As the most widely used manufactured material on the planet, it’s perhaps no surprise concrete production comes with a huge environmental cost – cement production alone generates around 2.5 billion tonnes of carbon dioxide (Co2) per year – around 8% of global emissions (Nature, 2021).
As global efforts to reduce the carbon footprint of cement continues, scientists and researchers at Cardiff University are using META, Wales’ national marine energy test facility, to better understand how low-carbon concrete performs in a marine environment.
A team from the university recently installed several low-carbon concrete samples at the META Quayside site. They plan to monitor the samples to investigate their durability in intertidal marine environments, as well as their feasibility for use in tidal lagoon schemes.
The samples, which weigh around one tonne, are made with recycled materials and industrial byproducts. They include integrated humidity, strength, and temperature sensors to specifically monitor early hydration.
Wales has the second largest tidal range in the world, offering the potential to generate substantial amounts of predictable, reliable, and renewable power through tidal lagoons. The successful production of low-carbon concrete could present a huge opportunity to reduce the Co2 emissions associated with the construction of future tidal lagoons here in Wales, and globally.
Saul Young, META Operations Manager
“This is important research which has the scope to make a significant reduction in carbon emissions associated with building tidal range lagoons, but also all sorts of other marine and coastal infrastructure and even floating offshore wind substructures.”
Dr. Riccardo Maddalena, Lecturer in Civil Engineering, School of Engineering, Cardiff University
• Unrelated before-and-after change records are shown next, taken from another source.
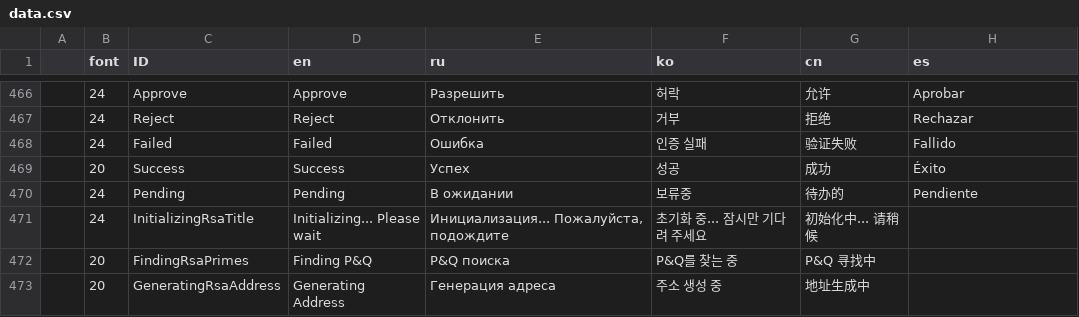
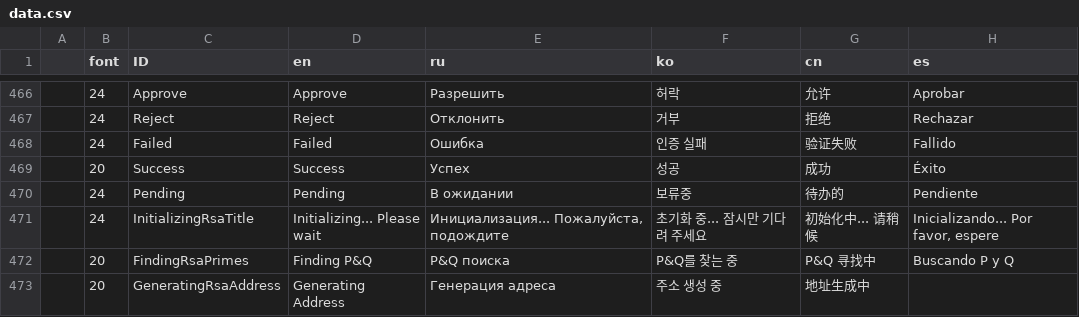
Before and after one commit to KeystoneHQ/keystone3-firmware, a CSV file: src/ui/lv_i18n/data.csv, drawn as a sheet; only a part is shown, gaps mark what is left out; the diff covers the shown part only; the diff names each change by its address in the sheet, - before the commit and + after, or states it on an @@ line.

```diff
--- a/src/ui/lv_i18n/data.csv
+++ b/src/ui/lv_i18n/data.csv
-H471 (es): (empty)
+H471 (es): Inicializando... Por favor, espere
-H472 (es): (empty)
+H472 (es): Buscando P y Q
```
Also changed, not shown: 11 edited cells elsewhere in this file, 10 other files.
“Deploying concrete specimens to site has been a very fascinating experience, both from a scientific point of view and from a practical one. The META site provides us with valuable real-time information on what is happening to the concrete while exposed to aggressive environments. This is not entirely possible to do in laboratory conditions, due to size of the specimens and capability of our instruments. On the other hand, we have now perfected a detailed experimental campaign to overcome practical challenges such as sensors, physical property values reading on site and real-time strength measurements.“